*** Opening EXCERPTED RECORDS ***

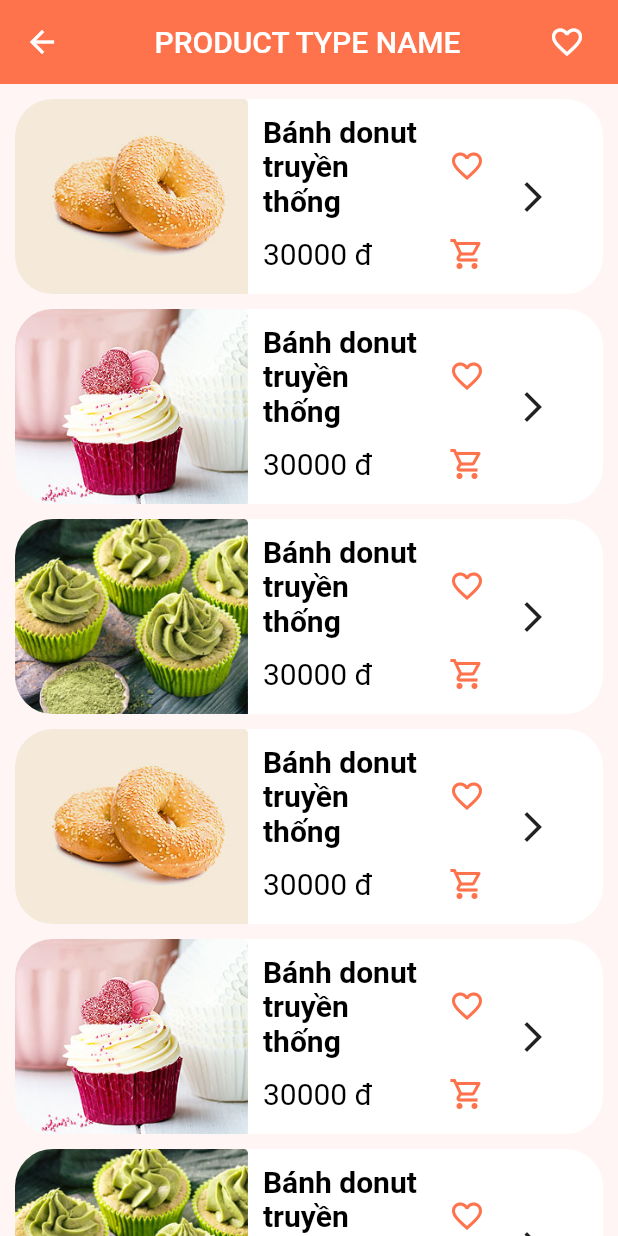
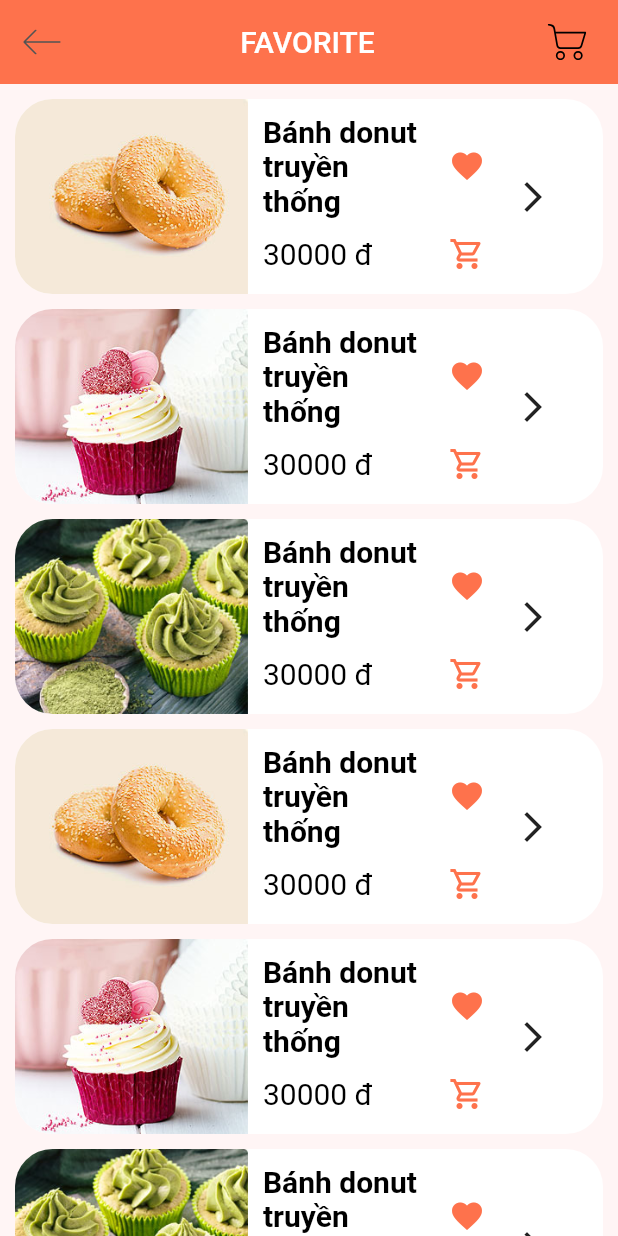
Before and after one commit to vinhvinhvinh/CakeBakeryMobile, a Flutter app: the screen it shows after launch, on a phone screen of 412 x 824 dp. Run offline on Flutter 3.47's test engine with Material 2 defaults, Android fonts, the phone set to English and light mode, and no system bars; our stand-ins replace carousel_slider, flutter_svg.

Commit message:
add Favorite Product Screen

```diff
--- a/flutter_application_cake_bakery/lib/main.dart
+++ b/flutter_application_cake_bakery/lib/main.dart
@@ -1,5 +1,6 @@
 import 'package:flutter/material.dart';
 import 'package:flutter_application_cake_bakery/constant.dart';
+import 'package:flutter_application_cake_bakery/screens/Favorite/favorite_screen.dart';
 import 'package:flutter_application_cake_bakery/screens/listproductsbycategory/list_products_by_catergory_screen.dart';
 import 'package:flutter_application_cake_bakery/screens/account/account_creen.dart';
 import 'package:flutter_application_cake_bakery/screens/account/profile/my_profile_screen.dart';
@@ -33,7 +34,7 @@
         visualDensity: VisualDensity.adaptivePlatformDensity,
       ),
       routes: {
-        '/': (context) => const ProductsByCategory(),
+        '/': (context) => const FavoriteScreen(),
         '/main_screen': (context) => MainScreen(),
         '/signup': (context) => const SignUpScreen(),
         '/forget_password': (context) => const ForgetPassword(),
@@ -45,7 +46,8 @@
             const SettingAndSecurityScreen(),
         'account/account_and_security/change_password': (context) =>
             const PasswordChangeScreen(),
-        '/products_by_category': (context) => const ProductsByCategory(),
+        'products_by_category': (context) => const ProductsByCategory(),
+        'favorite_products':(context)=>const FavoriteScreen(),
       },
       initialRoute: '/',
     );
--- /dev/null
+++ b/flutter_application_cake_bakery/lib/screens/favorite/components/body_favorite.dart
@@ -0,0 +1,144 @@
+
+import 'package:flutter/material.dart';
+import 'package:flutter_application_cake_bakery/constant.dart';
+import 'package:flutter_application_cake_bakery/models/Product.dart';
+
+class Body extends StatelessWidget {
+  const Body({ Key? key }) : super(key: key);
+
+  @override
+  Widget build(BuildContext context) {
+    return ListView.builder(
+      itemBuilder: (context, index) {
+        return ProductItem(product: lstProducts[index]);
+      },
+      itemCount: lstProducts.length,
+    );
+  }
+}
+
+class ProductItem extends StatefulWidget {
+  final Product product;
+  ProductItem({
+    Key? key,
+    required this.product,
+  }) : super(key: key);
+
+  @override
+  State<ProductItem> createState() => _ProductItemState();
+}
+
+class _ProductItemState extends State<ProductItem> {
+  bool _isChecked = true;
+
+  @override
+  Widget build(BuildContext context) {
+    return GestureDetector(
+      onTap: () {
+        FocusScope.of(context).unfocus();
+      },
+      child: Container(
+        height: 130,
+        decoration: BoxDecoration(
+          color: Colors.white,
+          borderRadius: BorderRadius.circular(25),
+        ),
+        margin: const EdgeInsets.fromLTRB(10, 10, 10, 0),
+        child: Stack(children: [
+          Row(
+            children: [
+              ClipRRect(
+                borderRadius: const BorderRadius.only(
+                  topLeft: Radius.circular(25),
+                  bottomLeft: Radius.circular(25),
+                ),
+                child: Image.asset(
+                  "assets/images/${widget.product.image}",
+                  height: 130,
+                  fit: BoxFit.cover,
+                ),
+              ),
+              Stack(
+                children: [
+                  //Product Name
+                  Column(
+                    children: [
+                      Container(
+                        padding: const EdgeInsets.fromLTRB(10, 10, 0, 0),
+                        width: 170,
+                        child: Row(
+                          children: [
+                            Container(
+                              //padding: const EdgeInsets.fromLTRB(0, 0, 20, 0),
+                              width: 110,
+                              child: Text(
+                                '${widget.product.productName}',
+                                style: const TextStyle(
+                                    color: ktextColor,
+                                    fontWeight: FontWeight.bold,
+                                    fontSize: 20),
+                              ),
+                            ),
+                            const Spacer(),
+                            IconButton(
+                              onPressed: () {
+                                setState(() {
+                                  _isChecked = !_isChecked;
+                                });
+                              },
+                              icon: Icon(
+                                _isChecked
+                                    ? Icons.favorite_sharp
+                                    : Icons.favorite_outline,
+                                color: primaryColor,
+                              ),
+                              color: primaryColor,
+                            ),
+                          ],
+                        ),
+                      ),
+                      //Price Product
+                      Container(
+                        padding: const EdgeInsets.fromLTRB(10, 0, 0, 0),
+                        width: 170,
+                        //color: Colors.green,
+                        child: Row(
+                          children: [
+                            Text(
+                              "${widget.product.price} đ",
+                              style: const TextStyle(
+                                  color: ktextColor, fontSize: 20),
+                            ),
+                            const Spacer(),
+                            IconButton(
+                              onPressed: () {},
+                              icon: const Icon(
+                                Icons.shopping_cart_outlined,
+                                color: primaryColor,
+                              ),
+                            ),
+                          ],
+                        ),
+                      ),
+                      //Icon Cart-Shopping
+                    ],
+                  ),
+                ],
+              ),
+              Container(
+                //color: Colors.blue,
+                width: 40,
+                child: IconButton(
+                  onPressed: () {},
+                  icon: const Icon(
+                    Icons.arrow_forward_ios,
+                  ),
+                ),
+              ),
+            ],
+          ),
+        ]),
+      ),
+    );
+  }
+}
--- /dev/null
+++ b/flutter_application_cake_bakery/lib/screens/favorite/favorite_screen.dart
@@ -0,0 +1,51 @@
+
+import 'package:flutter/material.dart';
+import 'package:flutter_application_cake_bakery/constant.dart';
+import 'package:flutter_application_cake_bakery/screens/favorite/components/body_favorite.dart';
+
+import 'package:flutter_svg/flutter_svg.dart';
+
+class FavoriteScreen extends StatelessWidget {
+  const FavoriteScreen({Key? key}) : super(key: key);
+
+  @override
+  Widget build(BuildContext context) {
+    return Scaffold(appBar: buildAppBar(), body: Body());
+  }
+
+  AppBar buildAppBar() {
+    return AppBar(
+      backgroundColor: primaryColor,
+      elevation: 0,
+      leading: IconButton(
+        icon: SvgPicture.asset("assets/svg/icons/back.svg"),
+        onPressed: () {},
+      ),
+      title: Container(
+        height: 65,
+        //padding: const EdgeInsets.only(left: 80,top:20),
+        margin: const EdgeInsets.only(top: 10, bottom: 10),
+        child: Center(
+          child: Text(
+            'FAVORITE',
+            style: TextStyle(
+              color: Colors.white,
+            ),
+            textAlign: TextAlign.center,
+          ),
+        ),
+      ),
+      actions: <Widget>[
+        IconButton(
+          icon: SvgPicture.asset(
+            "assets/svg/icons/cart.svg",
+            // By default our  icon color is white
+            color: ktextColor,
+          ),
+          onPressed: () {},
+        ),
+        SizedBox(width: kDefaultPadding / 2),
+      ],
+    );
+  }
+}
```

*** Closing EXCERPTED RECORDS ***

WORK TASK
Look through the data above for the word "borderRadius". Report each line where it occurs.

SOLUTION FOR THIS TASK
+          borderRadius: BorderRadius.circular(25),
+                borderRadius: const BorderRadius.only(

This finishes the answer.